Anyone who has an interest in exoplanets probably knows about the various online catalogs that have become available in recent years, such as The Extrasolar Planets Encyclopaedia for example, providing up-to-date information and statistics on the rapidly growing number of worlds being discovered orbiting other stars. So far, these have been listings of all known exoplanets, both candidates and confirmed. But now there is a new catalog published by the Planetary Habitability Laboratory (a project of the University of Puerto Rico at Arecibo), which focuses exclusively on those planets which have been determined to be potentially habitable. The Habitable Exoplanets Catalog is a database which will serve as a key resource for scientists and educators as well as the general public.

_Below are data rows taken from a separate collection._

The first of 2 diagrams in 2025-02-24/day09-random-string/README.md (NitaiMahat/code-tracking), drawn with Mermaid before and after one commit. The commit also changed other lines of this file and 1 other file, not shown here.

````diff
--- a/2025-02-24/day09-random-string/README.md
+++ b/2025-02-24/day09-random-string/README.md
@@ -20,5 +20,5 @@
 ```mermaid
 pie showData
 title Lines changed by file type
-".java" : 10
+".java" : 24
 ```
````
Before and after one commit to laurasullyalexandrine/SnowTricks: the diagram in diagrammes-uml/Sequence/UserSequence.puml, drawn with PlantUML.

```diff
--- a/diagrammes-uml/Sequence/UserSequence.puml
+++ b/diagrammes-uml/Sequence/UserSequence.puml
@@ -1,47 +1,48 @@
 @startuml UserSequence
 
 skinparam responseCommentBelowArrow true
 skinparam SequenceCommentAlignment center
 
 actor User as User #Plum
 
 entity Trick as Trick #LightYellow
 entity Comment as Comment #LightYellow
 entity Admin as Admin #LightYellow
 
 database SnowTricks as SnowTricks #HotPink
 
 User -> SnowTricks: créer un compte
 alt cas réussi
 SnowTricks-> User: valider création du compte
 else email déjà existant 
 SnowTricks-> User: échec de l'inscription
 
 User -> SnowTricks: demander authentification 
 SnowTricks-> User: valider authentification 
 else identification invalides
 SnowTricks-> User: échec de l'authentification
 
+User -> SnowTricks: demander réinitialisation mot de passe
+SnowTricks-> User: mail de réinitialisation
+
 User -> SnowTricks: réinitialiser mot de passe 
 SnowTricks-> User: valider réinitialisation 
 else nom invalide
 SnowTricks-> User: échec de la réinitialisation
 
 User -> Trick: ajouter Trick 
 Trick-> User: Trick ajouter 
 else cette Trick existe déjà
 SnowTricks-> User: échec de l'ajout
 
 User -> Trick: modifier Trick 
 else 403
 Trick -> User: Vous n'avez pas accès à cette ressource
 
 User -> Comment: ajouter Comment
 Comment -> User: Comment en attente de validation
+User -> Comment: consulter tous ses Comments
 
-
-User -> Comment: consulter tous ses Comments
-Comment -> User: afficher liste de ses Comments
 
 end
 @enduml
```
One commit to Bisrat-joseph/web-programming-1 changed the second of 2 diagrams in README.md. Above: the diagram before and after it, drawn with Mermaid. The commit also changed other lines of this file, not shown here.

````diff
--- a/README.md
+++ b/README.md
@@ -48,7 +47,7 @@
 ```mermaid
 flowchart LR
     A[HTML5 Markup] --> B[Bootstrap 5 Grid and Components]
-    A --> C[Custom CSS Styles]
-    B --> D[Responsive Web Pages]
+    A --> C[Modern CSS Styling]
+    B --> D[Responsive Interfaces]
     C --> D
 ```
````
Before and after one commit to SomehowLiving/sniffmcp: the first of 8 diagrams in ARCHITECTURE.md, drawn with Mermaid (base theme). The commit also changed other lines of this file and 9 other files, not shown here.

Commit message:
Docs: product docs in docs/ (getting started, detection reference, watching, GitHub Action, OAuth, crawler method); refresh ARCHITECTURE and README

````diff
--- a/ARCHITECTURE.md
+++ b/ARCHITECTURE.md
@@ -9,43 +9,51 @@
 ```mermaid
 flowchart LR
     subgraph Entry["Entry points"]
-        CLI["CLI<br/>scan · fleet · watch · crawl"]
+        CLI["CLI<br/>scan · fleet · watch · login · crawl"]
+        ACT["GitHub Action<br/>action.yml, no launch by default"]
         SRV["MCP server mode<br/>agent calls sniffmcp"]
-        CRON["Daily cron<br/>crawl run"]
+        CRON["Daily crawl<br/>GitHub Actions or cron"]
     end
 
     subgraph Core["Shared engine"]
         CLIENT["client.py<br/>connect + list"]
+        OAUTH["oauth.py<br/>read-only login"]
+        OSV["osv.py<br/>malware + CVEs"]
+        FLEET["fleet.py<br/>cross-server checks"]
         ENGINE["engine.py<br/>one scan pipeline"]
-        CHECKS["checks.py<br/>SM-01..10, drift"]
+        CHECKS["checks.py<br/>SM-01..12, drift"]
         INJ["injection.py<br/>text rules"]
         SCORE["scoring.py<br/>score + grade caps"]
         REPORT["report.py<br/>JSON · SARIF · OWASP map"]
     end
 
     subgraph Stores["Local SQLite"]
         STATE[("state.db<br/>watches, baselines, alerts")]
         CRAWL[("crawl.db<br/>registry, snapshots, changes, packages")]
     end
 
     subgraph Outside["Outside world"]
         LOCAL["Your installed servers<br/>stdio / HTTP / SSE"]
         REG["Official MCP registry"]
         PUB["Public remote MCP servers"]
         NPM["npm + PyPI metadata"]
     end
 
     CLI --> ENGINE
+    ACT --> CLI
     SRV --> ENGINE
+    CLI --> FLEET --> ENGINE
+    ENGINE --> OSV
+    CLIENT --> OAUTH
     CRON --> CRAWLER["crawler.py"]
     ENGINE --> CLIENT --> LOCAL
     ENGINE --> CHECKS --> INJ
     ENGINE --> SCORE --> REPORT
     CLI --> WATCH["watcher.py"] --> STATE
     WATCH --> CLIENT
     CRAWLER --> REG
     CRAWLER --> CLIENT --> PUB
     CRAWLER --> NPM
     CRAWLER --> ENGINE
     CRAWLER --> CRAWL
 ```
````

As of right now, there are two confirmed planets and fourteen candidates listed, but those numbers are expected to grow over the coming months and years as more candidates are found and more of those candidates are confirmed. There is even a listing of habitable moons, whose existence have been inferred from the data, although none have been observed yet (finding exoplanets is challenging enough, but exomoons even more so!).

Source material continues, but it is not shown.